A year later, in 1936, the German company, Agfa created the Agfacolor negative-positive process. The German company developed a new integral tri-pack film called Agfacolor Neu which incorporated the dye couplers into the emulsion layers during the manufacture. This development offered an advantage- it allowed to develop all the three layers at the same time and thereby simplifying the processing tremendously. But sadly enough, they couldn’t release it due to the outbreak of World War II.
Thus, the world came to know about the negative-positive color film only when Kodak released their negative-positive color film, Kodacolor in 1942. With improvements in quality, speed, and price over a span of twenty years since its release, Kodacolor enjoyed wide popularity among amateur as well as professional photographers.
Evolution of Color Photography Post World War II
Post-WWII, color photography gained wider acceptance. Owning a camera and capturing precious moments caught on. Technology made color films affordable. With Kodak and Agfa bringing in color photography to the masses, the art of (colored) photography flourished. With the evolution of color photography, different kinds of color cameras like disposable camera and polaroids to “high-performance specialty optics and bodies” became available.
And then came photography entered the digital era. In 1975, the first digital camera was launched. Steven Sasson used a CCD digital image sensor as the backbone a device that captured black and white images to a cassette tape in about 23 seconds of exposure.
Simultaneously, Bryce Bayer also invented the Bayer Color Filter Array. This enabled a single CCD or CMOS image sensor to capture colorful images. Bayer’s invention eliminated the use of three separate sensors attached to a beam splitter. Thus, cutting down on the manufacturing cost and the size of the device.
From the birth of photography, images in black-and-white were the default and color was a choice. But in digital photography the reverse is true, meaning the images are shot in color by default and the black-and-white aspect is a choice.

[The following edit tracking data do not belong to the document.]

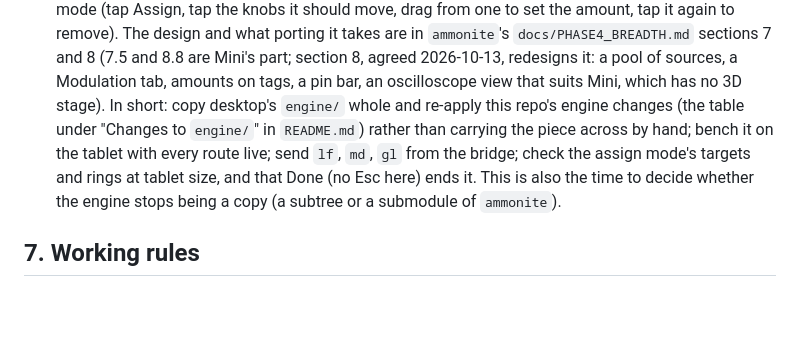
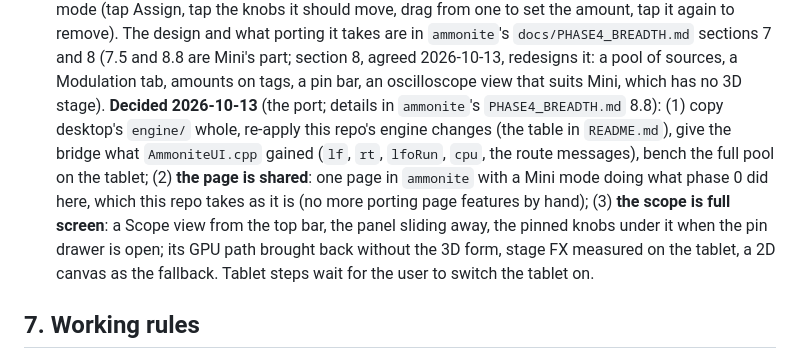
Before and after one commit to GSNautilus/ammonite-mini, a Markdown page: docs/MINI_PLAN.md, the part around the change. GitHub-like rendering; blank space fills up the shorter version.

Commit message:
Plan: the port decided (engine copied, page shared, full-screen scope)
Co-Authored-By: Claude Opus 5.5 <noreply@anthropic.com>

```diff
--- a/docs/MINI_PLAN.md
+++ b/docs/MINI_PLAN.md
@@ -338,13 +338,18 @@ heard without a felt delay, and presets switch cleanly.
   Assign, tap the knobs it should move, drag from one to set the amount,
   tap it again to remove). The design and what porting it takes are in
   `ammonite`'s `docs/PHASE4_BREADTH.md` sections 7 and 8 (7.5 and 8.8 are Mini's part; section 8, agreed 2026-10-13, redesigns it: a pool of sources, a Modulation tab, amounts on tags, a pin bar, an oscilloscope view that suits Mini, which has no 3D stage).
-  In short: copy desktop's `engine/` whole and re-apply this repo's engine
-  changes (the table under "Changes to `engine/`" in `README.md`) rather
-  than carrying the piece across by hand; bench it on the tablet with
-  every route live; send `lf`, `md`, `gl` from the bridge; check the
-  assign mode's targets and rings at tablet size, and that Done (no Esc
-  here) ends it. This is also the time to decide whether the engine stops
-  being a copy (a subtree or a submodule of `ammonite`).
+  **Decided 2026-10-13** (the port; details in `ammonite`'s
+  `PHASE4_BREADTH.md` 8.8): (1) copy desktop's `engine/` whole, re-apply
+  this repo's engine changes (the table in `README.md`), give the bridge
+  what `AmmoniteUI.cpp` gained (`lf`, `rt`, `lfoRun`, `cpu`, the route
+  messages), bench the full pool on the tablet; (2) **the page is shared**:
+  one page in `ammonite` with a Mini mode doing what phase 0 did here, which
+  this repo takes as it is (no more porting page features by hand);
+  (3) **the scope is full screen**: a Scope view from the top bar, the
+  panel sliding away, the pinned knobs under it when the pin drawer is
+  open; its GPU path brought back without the 3D form, stage FX measured
+  on the tablet, a 2D canvas as the fallback. Tablet steps wait for the
+  user to switch the tablet on.
 
 ## 7. Working rules
 
```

It also erased the cost of purchasing film and the hassle of developing it in laboratories. Technological advancement in photography also made enhancement in image quality. Editing software, with frequent upgrades, can now improve the picture quality to a point that all physical photographic prints can be excluded completely! In a way, digital photography advanced color photography. Albeit the second editing software, Adobe’s Photoshop 1.0 is one of the earliest photo editing software.
Color Photography as Fine Art
The successful advent of color film ushered in creative possibilities for the photographers. Color photography inspired the creative minds and soon it came into the fold of fine art medium. Notable advances were made by famous photojournalist, Ernst Haas who pioneered the use of color photography in photojournalism.
And almost a decade later, the Museum of Modern Art exhibited the works William Eggleston’s as the first ever exhibition of color photography. During the 80s, color photography gained immense popularity as a medium of expression. Some significant color photography artist of the period are Candida Höfer, Richard Misrach, Mary Ellen Mark, Miguel Rio Branco, and more.
Consequently, color photography won aesthetic appreciation and was established as a legitimate fine art; it opened doors to artists who would explore the realm of color photography as a fine art medium.
From heliographs to vibrant selfies, color photography, today, has come a long way. Social media onset has made photography rampant and much in vogue. We have arrived at a stage where film rolls have become obsolete and have been replaced by digital sensors. Unless you want to speak in “ aperture ,” “burst mode, and “aspect ratio,” one doesn’t require any special course to understand the basics or the light effects of photography.
So, next time when you open the front camera of your cell phone or adjust the focus of the brand new digital camera, take a moment to appreciate this long, much-persisted invention- maybe thank Maxwell!